## [WHAT YOU NEED TO DO]
For the listing below, show each line that includes the string "hover".

......

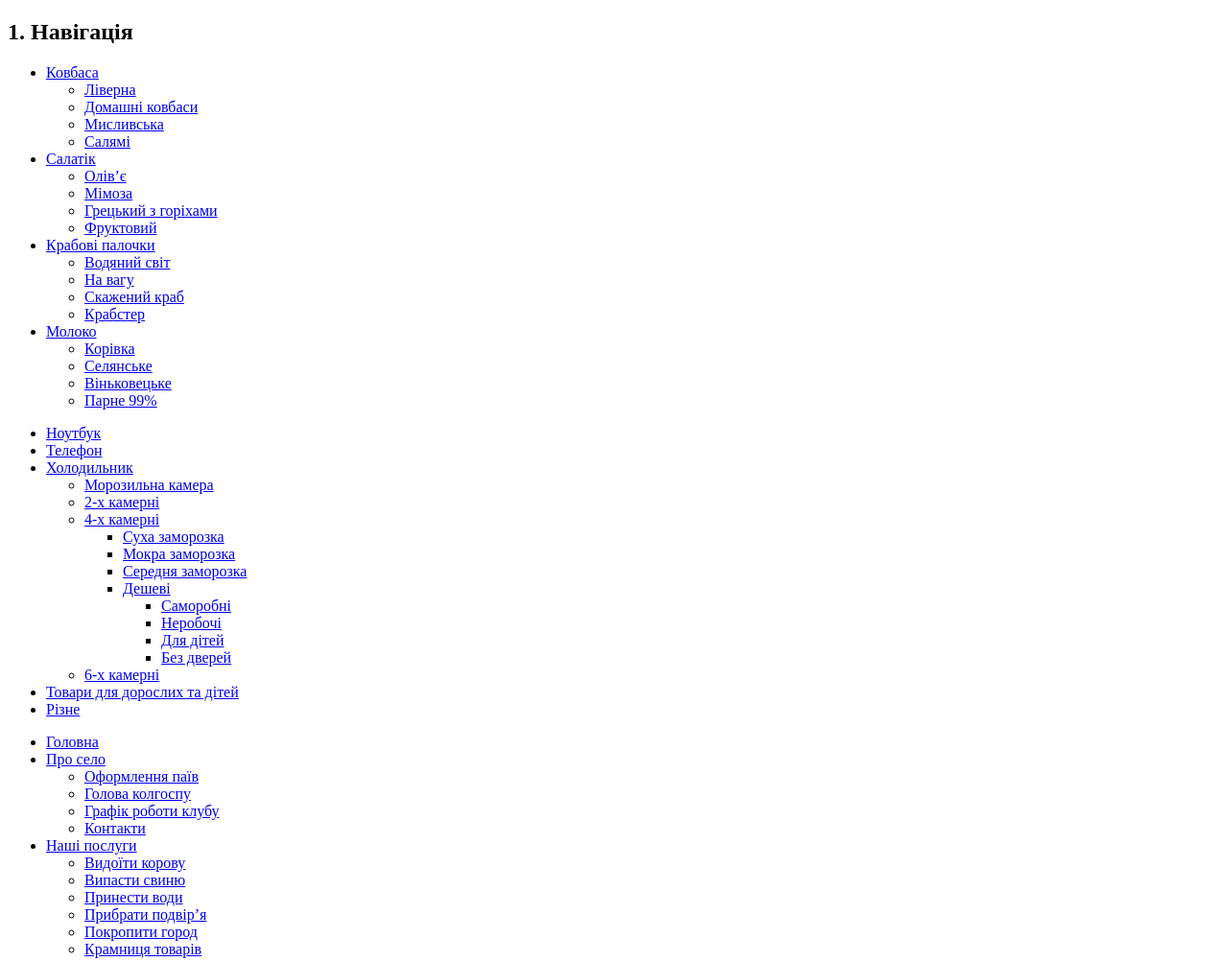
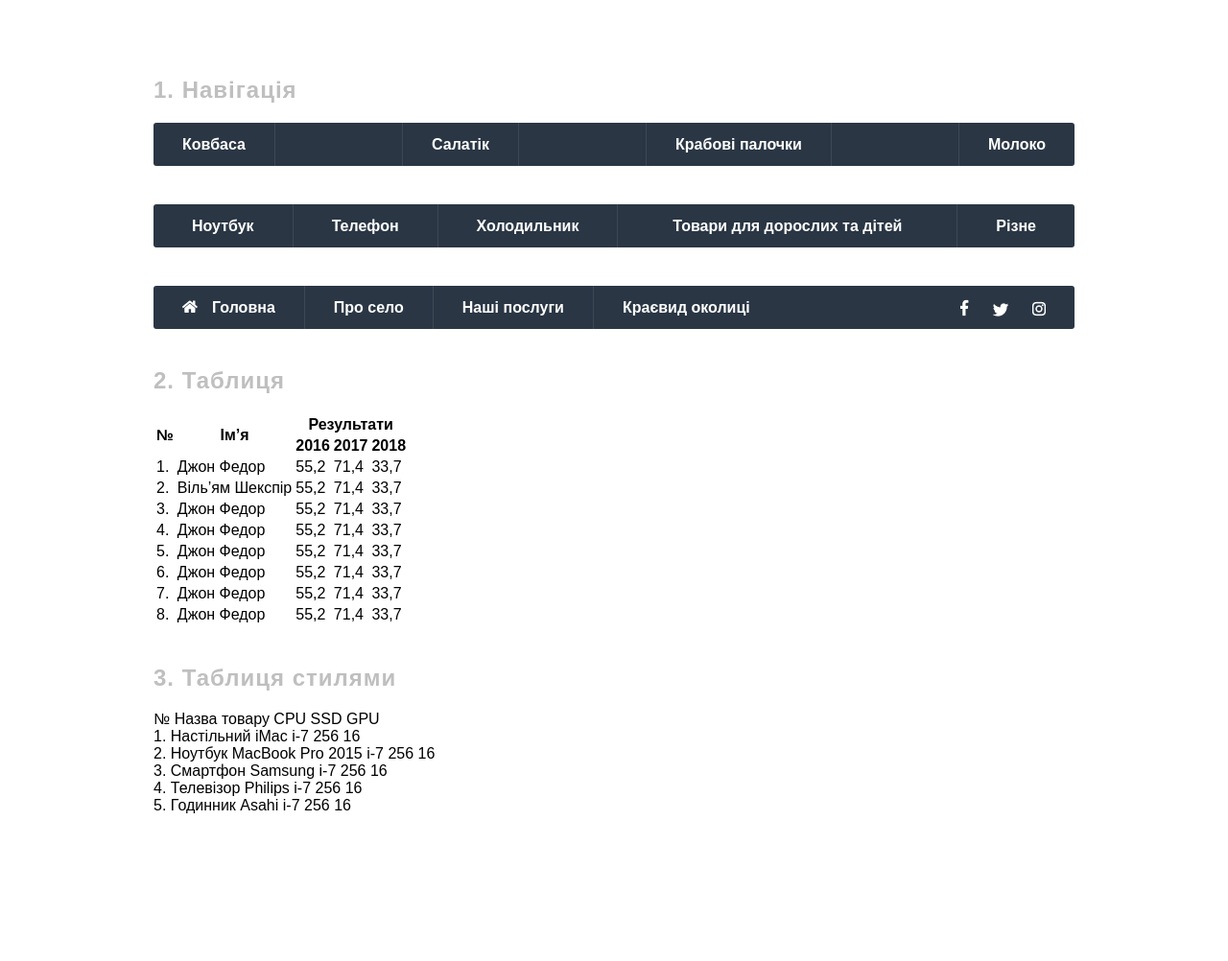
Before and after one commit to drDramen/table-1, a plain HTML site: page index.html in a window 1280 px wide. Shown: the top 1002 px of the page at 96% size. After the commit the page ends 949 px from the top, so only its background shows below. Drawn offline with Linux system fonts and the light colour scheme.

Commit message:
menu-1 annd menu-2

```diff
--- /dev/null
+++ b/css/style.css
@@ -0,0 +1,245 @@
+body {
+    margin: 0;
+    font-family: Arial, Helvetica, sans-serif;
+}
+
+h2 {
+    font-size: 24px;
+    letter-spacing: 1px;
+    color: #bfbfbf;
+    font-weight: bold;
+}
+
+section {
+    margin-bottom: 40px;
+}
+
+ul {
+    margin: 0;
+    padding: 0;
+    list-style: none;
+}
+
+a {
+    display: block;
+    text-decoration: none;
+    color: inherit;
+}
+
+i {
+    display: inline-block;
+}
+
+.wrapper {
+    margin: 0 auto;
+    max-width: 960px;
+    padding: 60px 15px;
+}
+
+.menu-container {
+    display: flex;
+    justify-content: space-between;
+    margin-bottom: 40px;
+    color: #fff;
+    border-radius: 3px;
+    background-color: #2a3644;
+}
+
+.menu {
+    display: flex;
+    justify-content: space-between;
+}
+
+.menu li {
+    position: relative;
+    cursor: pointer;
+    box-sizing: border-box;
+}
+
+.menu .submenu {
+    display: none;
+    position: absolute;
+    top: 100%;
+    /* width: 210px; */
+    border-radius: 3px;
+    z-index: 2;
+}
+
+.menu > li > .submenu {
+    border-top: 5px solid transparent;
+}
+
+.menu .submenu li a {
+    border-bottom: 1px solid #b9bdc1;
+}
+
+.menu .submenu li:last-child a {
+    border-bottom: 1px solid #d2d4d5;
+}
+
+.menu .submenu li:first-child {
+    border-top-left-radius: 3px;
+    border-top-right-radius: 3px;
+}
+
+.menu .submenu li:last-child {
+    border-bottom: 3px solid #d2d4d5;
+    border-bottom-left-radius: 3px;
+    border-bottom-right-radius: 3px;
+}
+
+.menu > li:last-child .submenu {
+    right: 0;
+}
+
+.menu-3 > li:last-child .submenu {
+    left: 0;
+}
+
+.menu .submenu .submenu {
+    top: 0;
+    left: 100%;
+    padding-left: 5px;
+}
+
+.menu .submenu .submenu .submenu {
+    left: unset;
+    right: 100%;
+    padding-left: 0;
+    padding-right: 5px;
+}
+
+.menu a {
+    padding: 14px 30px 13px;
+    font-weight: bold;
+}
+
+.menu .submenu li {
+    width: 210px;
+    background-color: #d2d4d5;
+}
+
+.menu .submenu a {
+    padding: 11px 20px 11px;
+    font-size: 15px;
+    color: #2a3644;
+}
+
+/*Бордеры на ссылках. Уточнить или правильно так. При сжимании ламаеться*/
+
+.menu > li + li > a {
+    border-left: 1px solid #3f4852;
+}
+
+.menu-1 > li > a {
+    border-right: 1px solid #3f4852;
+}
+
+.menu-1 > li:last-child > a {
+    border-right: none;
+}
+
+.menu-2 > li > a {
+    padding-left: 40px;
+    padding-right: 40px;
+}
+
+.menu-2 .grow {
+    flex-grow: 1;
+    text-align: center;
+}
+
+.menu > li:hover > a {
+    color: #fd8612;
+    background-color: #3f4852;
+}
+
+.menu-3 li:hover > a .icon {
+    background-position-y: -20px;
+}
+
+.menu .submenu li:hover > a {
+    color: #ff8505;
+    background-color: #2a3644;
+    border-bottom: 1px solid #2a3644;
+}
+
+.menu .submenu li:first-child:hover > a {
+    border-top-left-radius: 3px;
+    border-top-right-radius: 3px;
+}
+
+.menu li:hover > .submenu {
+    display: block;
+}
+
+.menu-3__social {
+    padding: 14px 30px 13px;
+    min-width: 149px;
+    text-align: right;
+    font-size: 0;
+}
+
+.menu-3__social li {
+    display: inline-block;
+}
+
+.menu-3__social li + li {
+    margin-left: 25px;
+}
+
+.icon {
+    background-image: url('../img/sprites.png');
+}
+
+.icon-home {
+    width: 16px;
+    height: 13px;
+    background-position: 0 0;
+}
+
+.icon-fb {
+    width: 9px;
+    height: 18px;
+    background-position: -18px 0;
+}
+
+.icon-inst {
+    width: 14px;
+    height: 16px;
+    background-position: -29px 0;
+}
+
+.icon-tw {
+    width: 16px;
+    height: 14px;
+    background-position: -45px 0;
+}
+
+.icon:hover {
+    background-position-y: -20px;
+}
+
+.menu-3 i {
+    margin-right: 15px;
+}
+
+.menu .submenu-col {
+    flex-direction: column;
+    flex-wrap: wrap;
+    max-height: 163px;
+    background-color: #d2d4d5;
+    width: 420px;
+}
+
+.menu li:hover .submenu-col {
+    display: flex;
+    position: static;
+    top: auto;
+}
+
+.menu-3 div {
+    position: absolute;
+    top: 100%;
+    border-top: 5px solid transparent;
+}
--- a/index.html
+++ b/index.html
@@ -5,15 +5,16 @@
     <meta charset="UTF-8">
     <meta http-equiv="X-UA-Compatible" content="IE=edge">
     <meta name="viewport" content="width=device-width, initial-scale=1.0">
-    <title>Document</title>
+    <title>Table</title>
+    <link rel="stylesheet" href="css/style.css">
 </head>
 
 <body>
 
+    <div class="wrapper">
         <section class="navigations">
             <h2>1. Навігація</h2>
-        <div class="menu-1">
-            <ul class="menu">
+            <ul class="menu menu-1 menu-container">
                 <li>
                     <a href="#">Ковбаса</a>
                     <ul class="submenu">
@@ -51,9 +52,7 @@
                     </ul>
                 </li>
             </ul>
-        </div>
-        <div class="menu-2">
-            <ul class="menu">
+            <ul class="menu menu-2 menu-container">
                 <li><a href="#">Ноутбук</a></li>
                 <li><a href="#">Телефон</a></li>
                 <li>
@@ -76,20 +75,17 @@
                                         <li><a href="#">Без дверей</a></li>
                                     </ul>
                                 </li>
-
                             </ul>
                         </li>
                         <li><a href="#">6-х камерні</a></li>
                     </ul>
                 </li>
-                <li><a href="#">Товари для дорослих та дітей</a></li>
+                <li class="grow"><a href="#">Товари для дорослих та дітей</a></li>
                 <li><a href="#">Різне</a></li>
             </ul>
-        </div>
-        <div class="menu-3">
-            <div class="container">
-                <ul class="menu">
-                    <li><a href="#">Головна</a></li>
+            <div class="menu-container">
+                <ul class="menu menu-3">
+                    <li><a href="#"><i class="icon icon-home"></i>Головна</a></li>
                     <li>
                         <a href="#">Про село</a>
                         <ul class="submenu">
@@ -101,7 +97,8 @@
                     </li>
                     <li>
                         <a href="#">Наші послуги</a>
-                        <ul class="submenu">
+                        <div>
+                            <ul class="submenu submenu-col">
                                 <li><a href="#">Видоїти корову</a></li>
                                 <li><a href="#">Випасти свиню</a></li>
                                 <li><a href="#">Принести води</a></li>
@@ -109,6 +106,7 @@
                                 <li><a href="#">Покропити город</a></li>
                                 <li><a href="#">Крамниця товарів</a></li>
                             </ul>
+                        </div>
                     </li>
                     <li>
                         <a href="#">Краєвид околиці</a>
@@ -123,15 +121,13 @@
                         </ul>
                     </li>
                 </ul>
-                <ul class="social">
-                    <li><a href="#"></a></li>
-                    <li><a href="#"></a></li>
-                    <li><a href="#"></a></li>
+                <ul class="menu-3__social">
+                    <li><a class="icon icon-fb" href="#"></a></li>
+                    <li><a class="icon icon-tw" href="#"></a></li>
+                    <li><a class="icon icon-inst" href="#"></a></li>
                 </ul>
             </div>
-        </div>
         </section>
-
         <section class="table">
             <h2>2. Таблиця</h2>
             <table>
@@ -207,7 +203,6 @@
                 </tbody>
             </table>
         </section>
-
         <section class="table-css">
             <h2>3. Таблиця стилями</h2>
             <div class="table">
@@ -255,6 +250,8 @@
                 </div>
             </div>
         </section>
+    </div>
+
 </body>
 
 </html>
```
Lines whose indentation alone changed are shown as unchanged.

......

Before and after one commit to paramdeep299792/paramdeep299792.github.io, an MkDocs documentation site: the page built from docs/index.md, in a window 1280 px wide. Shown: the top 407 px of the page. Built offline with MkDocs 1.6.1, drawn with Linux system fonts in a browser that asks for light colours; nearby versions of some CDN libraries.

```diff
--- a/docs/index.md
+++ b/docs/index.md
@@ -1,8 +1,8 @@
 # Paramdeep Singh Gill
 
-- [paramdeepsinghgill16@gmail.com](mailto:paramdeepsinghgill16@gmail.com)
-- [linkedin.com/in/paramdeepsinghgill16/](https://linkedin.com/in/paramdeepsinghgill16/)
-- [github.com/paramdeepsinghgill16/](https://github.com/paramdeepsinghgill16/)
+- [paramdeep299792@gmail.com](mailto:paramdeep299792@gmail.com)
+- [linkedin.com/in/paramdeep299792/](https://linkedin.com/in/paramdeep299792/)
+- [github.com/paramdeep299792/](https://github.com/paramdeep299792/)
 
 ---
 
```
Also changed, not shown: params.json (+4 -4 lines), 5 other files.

......

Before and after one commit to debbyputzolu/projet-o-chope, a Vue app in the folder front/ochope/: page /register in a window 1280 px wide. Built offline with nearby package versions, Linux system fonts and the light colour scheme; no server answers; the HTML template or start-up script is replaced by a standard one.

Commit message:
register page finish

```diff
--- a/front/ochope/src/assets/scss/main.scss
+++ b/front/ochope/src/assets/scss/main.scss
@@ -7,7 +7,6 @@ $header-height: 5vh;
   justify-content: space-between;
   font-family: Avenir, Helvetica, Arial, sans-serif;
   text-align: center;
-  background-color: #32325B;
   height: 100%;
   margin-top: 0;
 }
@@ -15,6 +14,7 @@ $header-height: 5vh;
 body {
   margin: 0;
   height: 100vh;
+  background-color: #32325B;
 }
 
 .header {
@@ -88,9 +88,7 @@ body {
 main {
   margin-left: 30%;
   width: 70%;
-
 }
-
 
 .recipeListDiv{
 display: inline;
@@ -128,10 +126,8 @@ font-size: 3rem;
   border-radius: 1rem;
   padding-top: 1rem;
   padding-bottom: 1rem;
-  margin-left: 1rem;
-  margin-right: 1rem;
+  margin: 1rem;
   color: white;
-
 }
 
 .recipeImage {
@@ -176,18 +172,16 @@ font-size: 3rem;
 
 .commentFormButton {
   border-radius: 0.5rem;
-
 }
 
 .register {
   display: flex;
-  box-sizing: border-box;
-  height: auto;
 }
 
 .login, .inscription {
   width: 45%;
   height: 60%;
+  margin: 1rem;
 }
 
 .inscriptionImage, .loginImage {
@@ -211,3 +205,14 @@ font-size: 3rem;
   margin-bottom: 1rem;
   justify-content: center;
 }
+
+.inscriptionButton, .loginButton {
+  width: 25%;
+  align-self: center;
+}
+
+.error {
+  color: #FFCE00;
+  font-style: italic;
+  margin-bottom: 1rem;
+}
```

......

## [WRITTEN RESPONSE]
+.menu > li:hover > a {
+.menu-3 li:hover > a .icon {
+.menu .submenu li:hover > a {
+.menu .submenu li:first-child:hover > a {
+.menu li:hover > .submenu {
+.icon:hover {
+.menu li:hover .submenu-col {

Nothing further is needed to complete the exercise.